And the quality and impact of both sessions motivated their own consequences, with energetic agreement by those involved to come together in a couple of months to keep the discussion going, to learn more and to look for ways to support the “spring” reforms in the Middle East and, just as importantly, to put the lessons being learned about the power of co-creating democratic change to good use for all of us.
Powerful stuff indeed…
By Martin Stewart-Weeks
Technology and social media are tools for ‘co-creation’ – they enable people to come together and collaborate in new and different ways. Nowhere has the power of social media been more strongly felt than in North Africa and the Middle East. In the last few months, students, protestors and activists have been making use of social media tools and platforms – such as Facebook, Twitter and YouTube – to organise themselves, call for change and disseminate information about what has been happening across the region.
In this way, social media enabled a revolution – but could it enable a democracy? Can social media and other technologies be used to co-create a democracy and strengthen civic society? How can social media and other technologies be used to support government “by” and “with” the people and not just “for” the people? What are the key challenges facing the transition to democracy can these be overcome through citizen engagement?
These are some of the challenges and issues we discussed at Dialogue CafĂ© on the 24th and 25th May in the two sessions we organised as part of the SIX Spring School 2011.
In Cairo we were joined by, amongst others, Tarek Osman who talked about the longer-term social, economic and political factors, which contributed to the revolution. See here for his article on the subject and here for his latest article on sectarianism in Egypt.

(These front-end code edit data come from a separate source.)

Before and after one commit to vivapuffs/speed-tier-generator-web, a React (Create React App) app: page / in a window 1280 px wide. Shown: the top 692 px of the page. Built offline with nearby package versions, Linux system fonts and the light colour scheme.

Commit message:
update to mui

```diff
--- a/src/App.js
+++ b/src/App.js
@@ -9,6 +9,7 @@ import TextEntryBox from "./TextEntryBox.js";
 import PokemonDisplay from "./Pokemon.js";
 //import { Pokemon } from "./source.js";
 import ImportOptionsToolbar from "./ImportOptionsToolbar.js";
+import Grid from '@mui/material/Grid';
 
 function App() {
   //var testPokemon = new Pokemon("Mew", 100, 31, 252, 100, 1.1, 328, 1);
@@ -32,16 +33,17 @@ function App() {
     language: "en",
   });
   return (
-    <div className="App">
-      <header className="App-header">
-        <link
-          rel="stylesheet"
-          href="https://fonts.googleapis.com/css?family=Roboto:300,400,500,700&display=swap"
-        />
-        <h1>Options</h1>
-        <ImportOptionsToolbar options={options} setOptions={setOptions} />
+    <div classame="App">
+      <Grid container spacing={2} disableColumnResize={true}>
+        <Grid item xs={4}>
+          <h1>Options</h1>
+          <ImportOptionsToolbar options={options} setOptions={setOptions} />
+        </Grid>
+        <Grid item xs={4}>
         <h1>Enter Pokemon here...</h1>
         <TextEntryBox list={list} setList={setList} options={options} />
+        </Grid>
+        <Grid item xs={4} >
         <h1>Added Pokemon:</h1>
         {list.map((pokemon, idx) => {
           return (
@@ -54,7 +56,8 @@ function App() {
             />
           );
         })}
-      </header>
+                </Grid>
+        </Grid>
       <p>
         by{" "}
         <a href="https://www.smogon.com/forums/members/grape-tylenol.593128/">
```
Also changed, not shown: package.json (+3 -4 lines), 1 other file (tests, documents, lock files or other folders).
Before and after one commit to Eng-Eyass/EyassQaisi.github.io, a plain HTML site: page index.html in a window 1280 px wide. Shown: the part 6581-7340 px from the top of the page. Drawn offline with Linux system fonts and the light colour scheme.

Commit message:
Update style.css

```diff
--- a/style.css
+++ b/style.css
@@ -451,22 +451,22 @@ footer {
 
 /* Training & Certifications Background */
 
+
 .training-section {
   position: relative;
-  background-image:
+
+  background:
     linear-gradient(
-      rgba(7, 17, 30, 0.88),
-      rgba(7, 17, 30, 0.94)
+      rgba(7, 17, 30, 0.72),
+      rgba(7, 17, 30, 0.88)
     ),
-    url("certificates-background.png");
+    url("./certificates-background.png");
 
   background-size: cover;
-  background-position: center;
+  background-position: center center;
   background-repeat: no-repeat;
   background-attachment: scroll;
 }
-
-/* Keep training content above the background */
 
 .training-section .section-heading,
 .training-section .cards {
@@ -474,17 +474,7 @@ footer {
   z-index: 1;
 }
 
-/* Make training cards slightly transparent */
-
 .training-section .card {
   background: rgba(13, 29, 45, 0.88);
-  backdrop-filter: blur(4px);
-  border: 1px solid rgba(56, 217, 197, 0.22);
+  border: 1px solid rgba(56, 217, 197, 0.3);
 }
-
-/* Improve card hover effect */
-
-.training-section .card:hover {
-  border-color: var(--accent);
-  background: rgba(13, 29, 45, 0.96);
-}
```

In Lisbon we were joined by President Jorge Sampaio, High Representative for the United Nations Alliance of Civilizations and journalists Pedro Lomba and Bruno Faria Lopes. In Doha, we were joined by Yomna Taher and Ahmed Ashour from Al Jazeera Talk and students from the Georgetown University School of Foreign Service in Qatar in Doha. In Rio we were joined by Mayra JucĂˇ from Viva Rio and Oona Castro from OvermundoLab and in Amsterdam we were joined by Thomas Loudon and Arend Jan van den Beld, founders of the VJ Movement, a global community for journalists and citizen journalists.